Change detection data
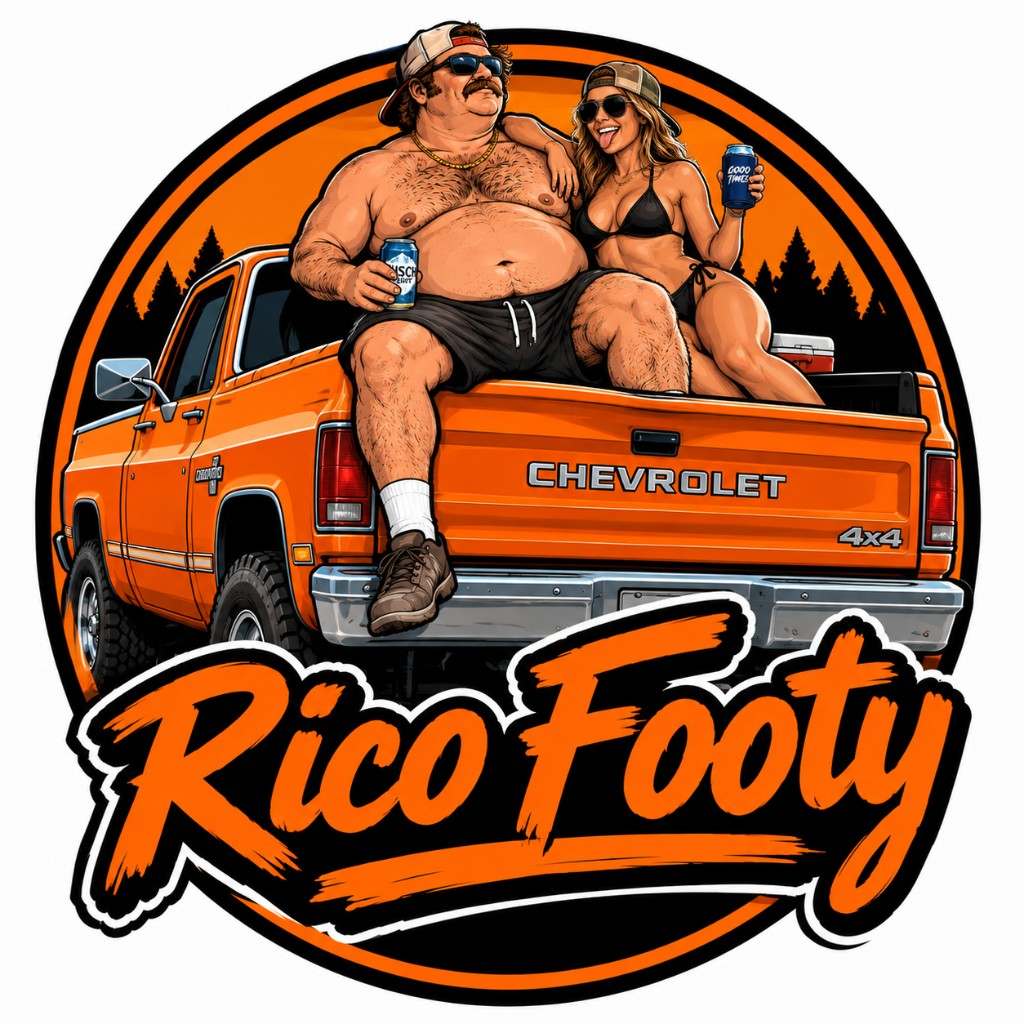
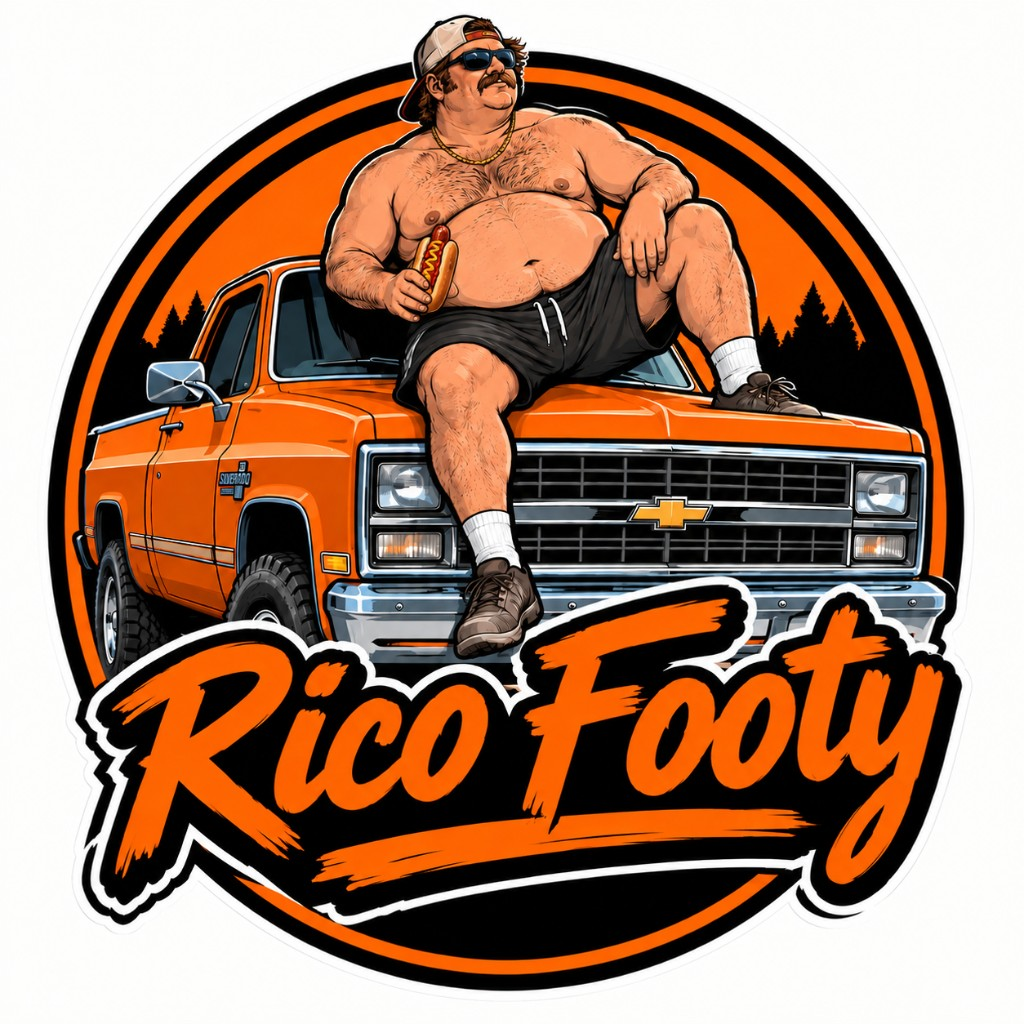
Add player profile photos and update the Rico Footy crest.

diff --git a/js/seed.js b/js/seed.js
@@ -19,7 +19,7 @@ export const SEED = {
   week: 1,
   teams: [
     { id: "dukes", name: "Dukes FC", short: "DUK", color: "#0d4d2b", color2: "#ffffff", logo: "img/dukes-fc.jpg" },
-    { id: "rico", name: "Rico Footy", short: "RICO", color: "#ea580c", color2: "#111111", logo: "img/rico-footy.jpg", coach: "Uncle Ricardo", coachTitle: "GM / Coach" },
+    { id: "rico", name: "Rico Footy", short: "RICO", color: "#ea580c", color2: "#111111", logo: "img/rico-footy.jpg?v=3", coach: "Uncle Ricardo", coachTitle: "GM / Coach" },
     { id: "bnb", name: "Team Sins", short: "SIN", color: "#7a2be2", color2: "#e10600", logo: "img/sins.jpg" },
     { id: "showtime", name: "Team Showtime", short: "SHOW", color: "#7a1020", color2: "#f4c430", logo: "img/showtime.png" },
   ],
@@ -30,6 +30,7 @@ export const SEED = {
       teamId: "dukes",
       pos: "ST",
       ovr: 95,
+      photo: "img/players/nathan.jpg",
       ...skater(95, "st"),
       offence: 95,
       shoot: 95,
@@ -44,6 +45,7 @@ export const SEED = {
       teamId: "dukes",
       pos: "ST",
       ovr: 78,
+      photo: "img/players/cole.jpg",
       ...skater(78, "st"),
       gp: 0, goals: 0, assists: 0,
     },
@@ -53,6 +55,7 @@ export const SEED = {
       teamId: "dukes",
       pos: "CB",
       ovr: 87,
+      photo: "img/players/brody.jpg",
       ...skater(87, "def"),
       defend: 87,
       vision: 35,
@@ -65,6 +68,7 @@ export const SEED = {
       teamId: "dukes",
       pos: "GK",
       ovr: 76,
+      photo: "img/players/zach.jpg",
       ...skater(76, "gk"),
       gk: 90,
       touch: 15,
@@ -72,11 +76,12 @@ export const SEED = {
       gp: 0, goals: 0, assists: 0, saves: 0,
     },
 
-    { id: "p-rivet", name: "Sammy Rivet", teamId: "rico", pos: "ST", ovr: 86, ...skater(86, "st"), gp: 0, goals: 0, assists: 0 },
+    { id: "p-rivet", name: "Sammy Rivet", teamId: "rico", pos: "ST", ovr: 86, photo: "img/players/sammy.jpg?v=2", ...skater(86, "st"), gp: 0, goals: 0, assists: 0 },
     {
       id: "p-proulx",
       name: "Grayson Proulx",
       teamId: "rico",
+      photo: "img/players/grayson.jpg?v=2",
       pos: "CB",
       ovr: 67,
       ...skater(67, "def"),
@@ -89,6 +94,7 @@ export const SEED = {
       id: "p-wrenn",
       name: "Nolan Wrenn",
       teamId: "rico",
+      photo: "img/players/nolan.jpg?v=2",
       pos: "GK",
       ovr: 83,
       ...skater(83, "gk"),
@@ -101,6 +107,7 @@ export const SEED = {
       id: "p-goldstein",
       name: "Colby Goldstein",
       teamId: "rico",
+      photo: "img/players/colby.jpg",
       pos: "CM",
       ovr: 80,
       ...skater(80, "cm"),
@@ -114,29 +121,30 @@ export const SEED = {
       id: "p-gordon",
       name: "Mason Gordon",
       teamId: "rico",
+      photo: "img/players/mason.jpg",
       pos: "—",
       ovr: null,
       gp: 0, goals: 0, assists: 0,
     },
 
-    { id: "p-daniels", name: "Brett Daniels", teamId: "bnb", pos: "GK", ovr: 79, ...skater(79, "gk"), gp: 0, goals: 0, assists: 0, saves: 0 },
-    { id: "p-varano", name: "Mark Varano", teamId: "bnb", pos: "ST", ovr: 88, ...skater(88, "st"), gp: 0, goals: 0, assists: 0 },
-    { id: "p-schwarz", name: "Ben Schwarz", teamId: "bnb", pos: "ST", ovr: 78, ...skater(78, "st"), gp: 0, goals: 0, assists: 0 },
-    { id: "p-murdock", name: "Landon Murdock", teamId: "bnb", pos: "CB", ovr: 81, ...skater(81, "def"), gp: 0, goals: 0, assists: 0 },
-    { id: "p-tober", name: "Mikey Tober", teamId: "bnb", pos: "ST", ovr: 78, ...skater(78, "st"), gp: 0, goals: 0, assists: 0 },
+    { id: "p-daniels", name: "Brett Daniels", teamId: "bnb", pos: "GK", ovr: 79, photo: "img/players/brett.jpg", ...skater(79, "gk"), gp: 0, goals: 0, assists: 0, saves: 0 },
+    { id: "p-varano", name: "Mark Varano", teamId: "bnb", pos: "ST", ovr: 88, photo: "img/players/mark.jpg", ...skater(88, "st"), gp: 0, goals: 0, assists: 0 },
+    { id: "p-schwarz", name: "Ben Schwarz", teamId: "bnb", pos: "ST", ovr: 78, photo: "img/players/ben.jpg", ...skater(78, "st"), gp: 0, goals: 0, assists: 0 },
+    { id: "p-fan", name: "Frank Fan", teamId: "bnb", pos: "CB", ovr: 81, photo: "img/players/frank.jpg", ...skater(81, "def"), gp: 0, goals: 0, assists: 0 },
+    { id: "p-tober", name: "Mikey Tober", teamId: "bnb", pos: "ST", ovr: 84, photo: "img/players/mikey.jpg", ...skater(84, "st"), gp: 0, goals: 0, assists: 0 },
 
-    { id: "p-grislis", name: "Brady Grislis", teamId: "showtime", pos: "ST", ovr: 97, ...skater(97, "st"), gp: 0, goals: 0, assists: 0 },
-    { id: "p-hayward", name: "James Hayward", teamId: "showtime", pos: "GK", ovr: 89, ...skater(89, "gk"), gp: 0, goals: 0, assists: 0, saves: 0 },
-    { id: "p-gerum", name: "Max Gerum", teamId: "showtime", pos: "CB", ovr: 84, ...skater(84, "def"), gp: 0, goals: 0, assists: 0 },
-    { id: "p-falls", name: "Fred Falls", teamId: "showtime", pos: "ST", ovr: 73, ...skater(73, "st"), gp: 0, goals: 0, assists: 0 },
+    { id: "p-grislis", name: "Brady Grislis", teamId: "showtime", pos: "ST", ovr: 97, photo: "img/players/brady.jpg", ...skater(97, "st"), gp: 0, goals: 0, assists: 0 },
+    { id: "p-hayward", name: "James Hayward", teamId: "showtime", pos: "GK", ovr: 87, photo: "img/players/james.jpg", ...skater(87, "gk"), gp: 0, goals: 0, assists: 0, saves: 0 },
+    { id: "p-gerum", name: "Max Gerum", teamId: "showtime", pos: "CB", ovr: 84, photo: "img/players/max.jpg", ...skater(84, "def"), gp: 0, goals: 0, assists: 0 },
     {
       id: "p-pacheco",
       name: "Colten Pacheco",
       aka: "Stache",
       teamId: "showtime",
       pos: "ST",
-      ovr: 82,
-      ...skater(82, "st"),
+      ovr: 90,
+      photo: "img/players/colten.jpg",
+      ...skater(90, "st"),
       gp: 0, goals: 0, assists: 0,
     },
   ],
@@ -177,7 +185,7 @@ export const SEED = {
       week: 1,
       blurb: "Four clubs, full rosters. Grislis at 97 is the new headline act.",
       ranks: [
-        { teamId: "showtime", rank: 1, prev: 4, note: "Brady Grislis at 97 OVR is the best player in Fret Footy. Hayward is a 89 in net." },
+        { teamId: "showtime", rank: 1, prev: 4, note: "Brady Grislis at 97 OVR is the best player in Fret Footy. Hayward is a 87 in net." },
         { teamId: "dukes", rank: 2, prev: 1, note: "Nathan Dono is still a 95 with zero defense. Zooms is a 76 overall with a 90 in net." },
         { teamId: "rico", rank: 3, prev: 2, note: "Uncle Ricardo’s side. Proulx finishes at 99. Goldstein wins the ugly minutes." },
         { teamId: "bnb", rank: 4, prev: 3, note: "Mark Varano at 88 is the spear. Daniels is steady in net." },
@@ -205,7 +213,7 @@ export const SEED = {
       heading: "#1 this week",
       teamId: "showtime",
       title: "Team Showtime",
-      body: "Brady Grislis at 97 OVR is the best player in Fret Footy. Hayward is a 89 in net.",
+      body: "Brady Grislis at 97 OVR is the best player in Fret Footy. Hayward is a 87 in net.",
     },
   },
 };

diff --git a/js/app.js b/js/app.js
@@ -6,7 +6,7 @@ import {
   isAdmin, logoutAdmin, clearAdminPassword, hasGithubToken, setGithubToken, clearGithubToken,
   publishLive, standings, teamById, latestPower, uid, saveVideoFile,
   loadVideoFile, youtubeId,
-} from "./store.js?v=23";
+} from "./store.js?v=47";
 
 const app = document.getElementById("app");
 const ui = {
@@ -455,6 +455,7 @@ function viewPlayers() {
         ${list.map((p) => {
           const t = teamById(data, p.teamId);
           return `<div class="player-card" data-act="player" data-id="${p.id}">
+            ${p.photo ? `<img class="player-face" src="${esc(p.photo)}" alt="" />` : ""}
             <span class="ovr">${ovrLabel(p)}</span>
             <span class="pos">${esc(p.pos)}</span>
             <div>
@@ -491,16 +492,22 @@ function playerModal() {
     ["IQ", p.iq],
     ["Anger", p.anger],
   ].filter(([, v]) => v != null);
-  return `<div class="modal-bg" data-act="close-modal"><div class="modal" data-stop="1">
-    <div class="kicker">${esc(t?.name)} · ${esc(p.pos)}${t?.coach ? ` · ${esc(t.coachTitle || "Coach")} ${esc(t.coach)}` : ""}</div>
-    <h2>${esc(p.name)} ${p.aka ? `<span class="faint">“${esc(p.aka)}”</span>` : ""} <span class="ovr">${ovrLabel(p)}</span></h2>
-    ${p.ineligible ? `<p class="ineligible">Currently ineligible</p>` : ""}
-    <p class="muted">${p.gp || 0} GP · ${p.goals || 0} goals · ${p.assists || 0} assists${p.saves ? ` · ${p.saves} saves` : ""}</p>
-    ${p.note ? `<p class="muted">${esc(p.note)}</p>` : ""}
-    <div class="attrs" style="margin-top:14px">
-      ${bars.map(([k, v]) => `<span>${k}</span><div class="bar"><i style="width:${clamp(v)}%"></i></div>`).join("")}
+  return `<div class="modal-bg" data-act="close-modal"><div class="modal profile-modal" data-stop="1">
+    <div class="profile">
+      ${p.photo ? `<img class="profile-photo" src="${esc(p.photo)}" alt="${esc(p.name)}" />` : `<div class="profile-photo empty"><span class="ovr">${ovrLabel(p)}</span></div>`}
+      <div>
+        <div class="kicker">${esc(t?.name)} · ${esc(p.pos)}${t?.coach ? ` · ${esc(t.coachTitle || "Coach")} ${esc(t.coach)}` : ""}</div>
+        <h2>${esc(p.name)} ${p.aka ? `<span class="faint">“${esc(p.aka)}”</span>` : ""}</h2>
+        <div class="profile-ovr"><span class="ovr">${ovrLabel(p)}</span><span class="faint">Overall</span></div>
+        ${p.ineligible ? `<p class="ineligible">Currently ineligible</p>` : ""}
+        <p class="muted">${p.gp || 0} GP · ${p.goals || 0} goals · ${p.assists || 0} assists${p.saves ? ` · ${p.saves} saves` : ""}</p>
+        ${p.note ? `<p class="muted">${esc(p.note)}</p>` : ""}
+        <div class="attrs" style="margin-top:14px">
+          ${bars.map(([k, v]) => `<span>${k}</span><div class="bar"><i style="width:${clamp(v)}%"></i></div>`).join("")}
+        </div>
+        <div style="margin-top:16px;text-align:right"><button class="btn" data-act="close-modal">Close</button></div>
+      </div>
     </div>
-    <div style="margin-top:16px;text-align:right"><button class="btn" data-act="close-modal">Close</button></div>
   </div></div>`;
 }
 

diff --git a/js/store.js b/js/store.js
@@ -3,7 +3,7 @@
  * Seed is only the first-run default. Admin edits are the source of truth.
  */
 
-import { SEED } from "./seed.js?v=23";
+import { SEED } from "./seed.js?v=47";
 
 const DATA_KEY = "ssl_league_fret";
 const OLD_KEYS = ["ssl_league_fret_v7", "ssl_league_fret_v6", "ssl_league_fret_v5", "ssl_league_fret_v4", "ssl_league_fret_v3"];
@@ -65,14 +65,34 @@ function mergeHome(seed, saved) {
   };
 }
 
+function withSeedPhotos(players, seed) {
+  const savedById = Object.fromEntries((players || []).map((p) => [p.id, p]));
+  return (seed.players || []).map((seeded) => {
+    const saved = savedById[seeded.id];
+    if (!saved) return { ...seeded };
+    const row = { ...saved, name: seeded.name, teamId: seeded.teamId, ovr: seeded.ovr };
+    for (const key of ["pace", "shoot", "pass", "defend", "gk"]) {
+      if (seeded[key] != null) row[key] = seeded[key];
+    }
+    if (seeded.photo) row.photo = seeded.photo;
+    else delete row.photo;
+    return row;
+  });
+}
+
+function withSeedLogos(teams, seed) {
+  const byId = Object.fromEntries((seed.teams || []).map((t) => [t.id, t]));
+  return (teams || []).map((t) => (byId[t.id]?.logo ? { ...t, logo: byId[t.id].logo } : t));
+}
+
 function hydrate(base) {
   const seed = clone(SEED);
   const saved = base && looksLikeLeague(base) ? base : seed;
   return {
     ...seed,
     ...saved,
-    teams: saved.teams?.length ? saved.teams : seed.teams,
-    players: saved.players?.length ? saved.players : seed.players,
+    teams: withSeedLogos(saved.teams?.length ? saved.teams : seed.teams, seed),
+    players: withSeedPhotos(saved.players?.length ? saved.players : seed.players, seed),
     games: saved.games?.length ? saved.games : seed.games,
     powerRankings: saved.powerRankings?.length ? saved.powerRankings : seed.powerRankings,
     news: saved.news || seed.news || [],

diff --git a/css/styles.css b/css/styles.css
@@ -106,10 +106,28 @@ tr.clickable:hover { background: rgba(200, 16, 46, 0.18); }
   font-family: var(--display); font-size: 22px; min-width: 40px; display: inline-block; text-align: center;
   color: #c8102e;
 }
+.player-face {
+  width: 52px; height: 52px; border-radius: 50%; object-fit: cover; object-position: center 18%;
+  flex-shrink: 0; border: 1px solid var(--line);
+}
 .player-card {
   display: flex; gap: 12px; align-items: center; background: var(--card-2);
   border-radius: 14px; padding: 12px; border: 1px solid var(--line); cursor: pointer;
   color: #fff;
+}
+.profile { display: grid; grid-template-columns: 200px 1fr; gap: 18px; align-items: start; }
+.profile-photo {
+  width: 200px; height: 250px; object-fit: cover; object-position: center 15%;
+  border-radius: 16px; display: block; background: #111;
+}
+.profile-photo.empty { display: grid; place-items: center; }
+.profile-ovr { display: flex; align-items: baseline; gap: 8px; margin: 6px 0 8px; }
+.profile-ovr .ovr { font-size: 42px; }
+.profile .attrs { grid-template-columns: 88px 1fr; align-items: center; }
+.profile-modal { width: min(720px, 100%); }
+@media (max-width: 640px) {
+  .profile { grid-template-columns: 1fr; }
+  .profile-photo { width: 100%; height: 280px; }
 }
 .pos { font-size: 11px; font-weight: 800; color: #c8102e; width: 32px; }
 .ineligible { color: #c8102e; font-size: 12px; font-weight: 800; text-transform: uppercase; letter-spacing: .06em; }

diff --git a/index.html b/index.html
@@ -10,10 +10,10 @@
   <link rel="preconnect" href="https://fonts.googleapis.com" />
   <link rel="preconnect" href="https://fonts.gstatic.com" crossorigin />
   <link href="https://fonts.googleapis.com/css2?family=Barlow:ital,wght@0,400;0,500;0,600;0,700;0,800;1,500&family=Oswald:wght@500;600;700&display=swap" rel="stylesheet" />
-  <link rel="stylesheet" href="css/styles.css?v=25" />
+  <link rel="stylesheet" href="css/styles.css?v=27" />
 </head>
 <body>
   <div id="app"></div>
-  <script type="module" src="js/app.js?v=25"></script>
+  <script type="module" src="js/app.js?v=47"></script>
 </body>
 </html>

diff --git a/spotlight.html b/spotlight.html
@@ -58,7 +58,7 @@
         <div class="club">
           <img src="img/spotlight/showtime.png" alt="Team Showtime crest" />
           <strong>Team Showtime</strong>
-          <span>Brady Grislis, 97, leads the league. James Hayward, 89, is in goal.</span>
+          <span>Brady Grislis, 97, leads the league. James Hayward, 87, is in goal.</span>
         </div>
         <div class="club">
           <img src="img/spotlight/dukes.jpg" alt="Dukes FC crest" />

What you will do →
Scan the lines above for the word "Grislis" and copy every one where it occurs.

Written solution →
-    { id: "p-grislis", name: "Brady Grislis", teamId: "showtime", pos: "ST", ovr: 97, ...skater(97, "st"), gp: 0, goals: 0, assists: 0 },
+    { id: "p-grislis", name: "Brady Grislis", teamId: "showtime", pos: "ST", ovr: 97, photo: "img/players/brady.jpg", ...skater(97, "st"), gp: 0, goals: 0, assists: 0 },
       blurb: "Four clubs, full rosters. Grislis at 97 is the new headline act.",
-        { teamId: "showtime", rank: 1, prev: 4, note: "Brady Grislis at 97 OVR is the best player in Fret Footy. Hayward is a 89 in net." },
+        { teamId: "showtime", rank: 1, prev: 4, note: "Brady Grislis at 97 OVR is the best player in Fret Footy. Hayward is a 87 in net." },
-      body: "Brady Grislis at 97 OVR is the best player in Fret Footy. Hayward is a 89 in net.",
+      body: "Brady Grislis at 97 OVR is the best player in Fret Footy. Hayward is a 87 in net.",
-          <span>Brady Grislis, 97, leads the league. James Hayward, 89, is in goal.</span>
+          <span>Brady Grislis, 97, leads the league. James Hayward, 87, is in goal.</span>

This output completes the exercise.